Only God Could Pull This Off - (a brief history of QuadW Missional Internship)

How do we form missional leaders?

That is the question that led to the creation of what is now the QuadW Missional Internship. As I researched and questioned people around the country, the work of Forge and the writings of Alan Hirsch and Mike Frost came up repeatedly. It was late 2007. Hearing that Alan and Deb Hirsch were coming from Australia to launch Forge in the U.S. I began to harass Alan via email, asking for his help to launch missional training in our little corner of the world.  Alan was nice but Mobile, Alabama wasn’t what he had in mind for his initial launch site.  (I’ll give you a moment to overcome your shock.)  I conceded the point but shared my own experience of working among young people who were genuinely hostile, not just apathetic, towards the church and the Christian faith.  I had come to understand how much we had failed as the Church, and that the type of church leaders we had were not the types of leaders who could help us reach them.  In April 2008, I drove down to Orlando to meet with Alan before he spoke at the Exponential Conference there.  I left the meeting with his blessing to launch “an early Forge experiment” in the North American context.  Alan connected me to the Forge team in Australia and they graciously sent a giant box full of resources they had developed over many years.  We’ve been a part of what is now Forge America since (see 

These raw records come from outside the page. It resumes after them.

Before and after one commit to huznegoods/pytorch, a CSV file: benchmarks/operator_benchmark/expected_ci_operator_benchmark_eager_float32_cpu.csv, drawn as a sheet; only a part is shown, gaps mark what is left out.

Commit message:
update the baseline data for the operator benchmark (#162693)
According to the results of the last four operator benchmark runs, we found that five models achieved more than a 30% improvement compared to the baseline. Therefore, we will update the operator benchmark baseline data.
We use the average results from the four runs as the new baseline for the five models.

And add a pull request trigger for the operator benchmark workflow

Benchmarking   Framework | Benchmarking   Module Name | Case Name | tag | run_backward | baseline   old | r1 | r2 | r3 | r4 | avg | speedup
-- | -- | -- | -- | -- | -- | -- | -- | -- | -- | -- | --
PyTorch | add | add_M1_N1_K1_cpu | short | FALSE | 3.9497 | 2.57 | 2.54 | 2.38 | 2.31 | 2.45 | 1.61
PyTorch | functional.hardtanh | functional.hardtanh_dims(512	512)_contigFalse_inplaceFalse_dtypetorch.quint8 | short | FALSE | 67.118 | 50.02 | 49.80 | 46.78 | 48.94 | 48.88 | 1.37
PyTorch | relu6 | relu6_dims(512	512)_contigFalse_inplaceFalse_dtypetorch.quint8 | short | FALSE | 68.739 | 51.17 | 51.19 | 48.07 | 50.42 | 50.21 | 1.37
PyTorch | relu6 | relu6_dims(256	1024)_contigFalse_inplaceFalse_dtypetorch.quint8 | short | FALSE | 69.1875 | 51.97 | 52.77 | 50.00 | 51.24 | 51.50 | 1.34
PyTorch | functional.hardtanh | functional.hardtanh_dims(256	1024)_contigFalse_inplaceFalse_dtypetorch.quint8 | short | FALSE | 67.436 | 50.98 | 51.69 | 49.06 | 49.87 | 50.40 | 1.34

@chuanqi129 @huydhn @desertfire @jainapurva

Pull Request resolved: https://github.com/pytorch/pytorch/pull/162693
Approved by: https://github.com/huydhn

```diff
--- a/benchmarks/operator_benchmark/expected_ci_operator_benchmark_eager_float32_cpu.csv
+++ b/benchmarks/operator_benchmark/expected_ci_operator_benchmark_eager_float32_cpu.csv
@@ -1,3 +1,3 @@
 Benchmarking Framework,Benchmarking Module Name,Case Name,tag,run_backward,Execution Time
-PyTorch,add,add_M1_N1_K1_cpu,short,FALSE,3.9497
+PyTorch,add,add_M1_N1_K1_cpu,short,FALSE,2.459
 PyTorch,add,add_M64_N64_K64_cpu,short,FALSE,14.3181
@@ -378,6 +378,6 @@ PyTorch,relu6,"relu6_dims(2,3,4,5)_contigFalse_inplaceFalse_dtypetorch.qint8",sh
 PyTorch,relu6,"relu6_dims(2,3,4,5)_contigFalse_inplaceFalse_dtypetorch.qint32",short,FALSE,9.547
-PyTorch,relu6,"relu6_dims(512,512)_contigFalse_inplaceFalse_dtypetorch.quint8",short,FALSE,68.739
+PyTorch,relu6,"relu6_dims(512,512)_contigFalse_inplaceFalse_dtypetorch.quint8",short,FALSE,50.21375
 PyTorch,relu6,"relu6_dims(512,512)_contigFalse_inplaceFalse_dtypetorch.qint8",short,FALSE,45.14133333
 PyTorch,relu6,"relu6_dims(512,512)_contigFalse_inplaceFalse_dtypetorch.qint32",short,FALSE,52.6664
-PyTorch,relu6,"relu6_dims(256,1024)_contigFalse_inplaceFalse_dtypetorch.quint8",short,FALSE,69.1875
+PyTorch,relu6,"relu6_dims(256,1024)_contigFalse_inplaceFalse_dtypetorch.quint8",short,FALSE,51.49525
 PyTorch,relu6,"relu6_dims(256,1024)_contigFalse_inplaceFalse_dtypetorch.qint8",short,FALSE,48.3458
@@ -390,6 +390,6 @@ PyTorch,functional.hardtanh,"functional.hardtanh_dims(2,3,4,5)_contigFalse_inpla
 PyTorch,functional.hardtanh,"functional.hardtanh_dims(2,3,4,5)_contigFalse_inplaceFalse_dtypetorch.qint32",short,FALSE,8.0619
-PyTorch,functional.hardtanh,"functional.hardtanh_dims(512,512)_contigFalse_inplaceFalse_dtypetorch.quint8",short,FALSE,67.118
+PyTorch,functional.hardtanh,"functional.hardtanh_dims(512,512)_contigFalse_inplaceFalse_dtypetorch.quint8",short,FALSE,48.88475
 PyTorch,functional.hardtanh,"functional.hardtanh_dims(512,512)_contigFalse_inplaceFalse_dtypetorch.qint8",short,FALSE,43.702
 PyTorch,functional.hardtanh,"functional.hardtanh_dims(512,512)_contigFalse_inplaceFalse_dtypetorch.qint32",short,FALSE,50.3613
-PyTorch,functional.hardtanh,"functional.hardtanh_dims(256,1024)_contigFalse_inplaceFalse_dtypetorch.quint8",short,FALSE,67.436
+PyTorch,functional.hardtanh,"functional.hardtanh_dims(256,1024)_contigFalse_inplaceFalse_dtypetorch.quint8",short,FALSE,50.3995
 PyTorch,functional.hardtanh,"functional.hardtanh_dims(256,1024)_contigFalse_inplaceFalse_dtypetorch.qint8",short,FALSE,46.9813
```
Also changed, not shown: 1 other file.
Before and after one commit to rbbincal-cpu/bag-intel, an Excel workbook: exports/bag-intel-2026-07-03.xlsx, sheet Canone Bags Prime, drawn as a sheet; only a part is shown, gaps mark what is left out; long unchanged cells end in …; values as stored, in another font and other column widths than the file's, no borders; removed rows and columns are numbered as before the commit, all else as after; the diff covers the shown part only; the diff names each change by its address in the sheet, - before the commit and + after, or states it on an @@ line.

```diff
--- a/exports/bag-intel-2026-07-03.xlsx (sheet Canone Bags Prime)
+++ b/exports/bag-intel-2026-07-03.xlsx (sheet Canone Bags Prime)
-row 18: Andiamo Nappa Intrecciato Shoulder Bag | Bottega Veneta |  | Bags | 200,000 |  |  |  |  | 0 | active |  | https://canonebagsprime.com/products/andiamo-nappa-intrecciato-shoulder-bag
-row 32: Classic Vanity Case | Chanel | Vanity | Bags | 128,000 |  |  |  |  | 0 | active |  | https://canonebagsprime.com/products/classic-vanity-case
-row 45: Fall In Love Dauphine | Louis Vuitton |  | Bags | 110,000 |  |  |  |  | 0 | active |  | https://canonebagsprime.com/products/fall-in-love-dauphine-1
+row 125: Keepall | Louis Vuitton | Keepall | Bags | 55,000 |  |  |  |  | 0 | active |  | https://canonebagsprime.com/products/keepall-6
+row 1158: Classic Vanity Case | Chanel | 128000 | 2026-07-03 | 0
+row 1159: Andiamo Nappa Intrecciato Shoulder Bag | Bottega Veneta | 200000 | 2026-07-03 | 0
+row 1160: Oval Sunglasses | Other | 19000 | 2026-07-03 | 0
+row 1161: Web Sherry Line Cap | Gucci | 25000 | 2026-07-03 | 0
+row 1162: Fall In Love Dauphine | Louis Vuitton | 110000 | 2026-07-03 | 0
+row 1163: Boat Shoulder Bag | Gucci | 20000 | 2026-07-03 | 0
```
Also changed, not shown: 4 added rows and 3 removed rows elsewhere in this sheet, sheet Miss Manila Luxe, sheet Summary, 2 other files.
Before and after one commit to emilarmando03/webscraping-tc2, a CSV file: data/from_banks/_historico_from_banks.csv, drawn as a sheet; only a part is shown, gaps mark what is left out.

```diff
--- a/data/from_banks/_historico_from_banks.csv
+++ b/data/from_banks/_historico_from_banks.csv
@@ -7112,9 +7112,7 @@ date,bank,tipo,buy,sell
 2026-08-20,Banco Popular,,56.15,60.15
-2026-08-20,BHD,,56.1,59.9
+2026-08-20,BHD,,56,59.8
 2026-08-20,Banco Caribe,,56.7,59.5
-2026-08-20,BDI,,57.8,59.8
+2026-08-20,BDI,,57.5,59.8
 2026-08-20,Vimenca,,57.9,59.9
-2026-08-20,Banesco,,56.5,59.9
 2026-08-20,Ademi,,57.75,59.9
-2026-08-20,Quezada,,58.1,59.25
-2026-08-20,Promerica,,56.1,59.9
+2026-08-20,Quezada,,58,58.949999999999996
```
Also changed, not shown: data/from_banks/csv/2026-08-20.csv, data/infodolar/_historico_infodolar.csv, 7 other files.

The help from Alan and Forge eventually led to the launching of two related missional initiatives. One was a process that helped churches become less focused on themselves and more focused on their communities. The other was this internship opportunity for college students.  I shared my ideas related to college students with Johnny Peters, the Wesley Foundation Director at the University of South Alabama. Tapping into his experience, he really helped me think through what that might look like. It was important to me that we provide a stipend to make it possible for college students to participate. Johnny shared that he was part of a group that wanted to support mission experiences for young adults. That group was the “QuadW Foundation.”  When Johnny was in seminary at Perkins in Dallas, he worked as a youth pastor at Highland Park United Methodist Church. One of his students and friends was Willie Tichenor, who at 19 lost his battle with cancer. When it became clear that Willie’s treatment options had run out, he asked his family to support cancer research so that others might have options he didn’t. He also asked them to make transformative mission experiences possible for other young people, because those had played such an important role in his own life. To honor these requests, the “What Would Willie Want” or “QuadW” Foundation was established. The board members are Willie’s parents, brother, and closest friends. The Foundation was already funding cancer research and the internship idea was just the kind of thing they were looking to support. It was an amazing God moment. The QuadW Missional Internship program has grown through the years and has many supporters, but the QuadW Foundation has always provided the vast majority of the resources necessary for stipends and other costs related to the program. The program simply would not exist without their ongoing support and there aren’t words to adequately express our gratitude. Learn more about this group and their incredible work at

A Note About our Name Change. “Formerly 3.0.”  

In our first years, the name for both the church training process and the internship for college students was “3.0 Missional Leadership Training,” or just “3.0.”  That name resulted from a fun conversation with Johnny Peters, as well. We are both United Methodist pastors, and the churches we were working with were United Methodists as well. In an email, Johnny suggested “Methodist 2.0” for a name. I responded that we could shorten it to “Meth 2.0,” advertise and have our meetings in a rough part of town, and take “missional” to a whole new level!  More seriously, I suggested it would actually be Methodism 3.0. We started as a missional movement that dramatically changed the culture (version 1.0), then we became much more institutionalized and inwardly focused (version 2.0), and now must learn to become missional again, but in a post-Christendom context (version 3.0).  Johnny emailed back, “What about just ‘3.0’?”  Genius! Within a few years, though, I asked the QuadW Foundation if we could change our name to “QuadW Missional Internship” to honor Willie and those who make all this possible.  They approved the request. Since the beginning, our goals remain exactly the same.   We want to help young people understand the Christian faith in a thoroughly missional way and encourage them as they become part of God’s transforming work in the world.  We want to serve God in struggling communities in a way that makes a long-term impact.  And, we want to partner with churches and agencies in those communities, helping them connect more deeply with their own neighborhoods and supporting their long term ministry goals there.

There’s a lot more that could be said, but this is essentially the story of how we came to be.  God has been so good to us and it has been a deep privilege to do my littlepart.

---- Don Woolley | National Director, QuadW missional internship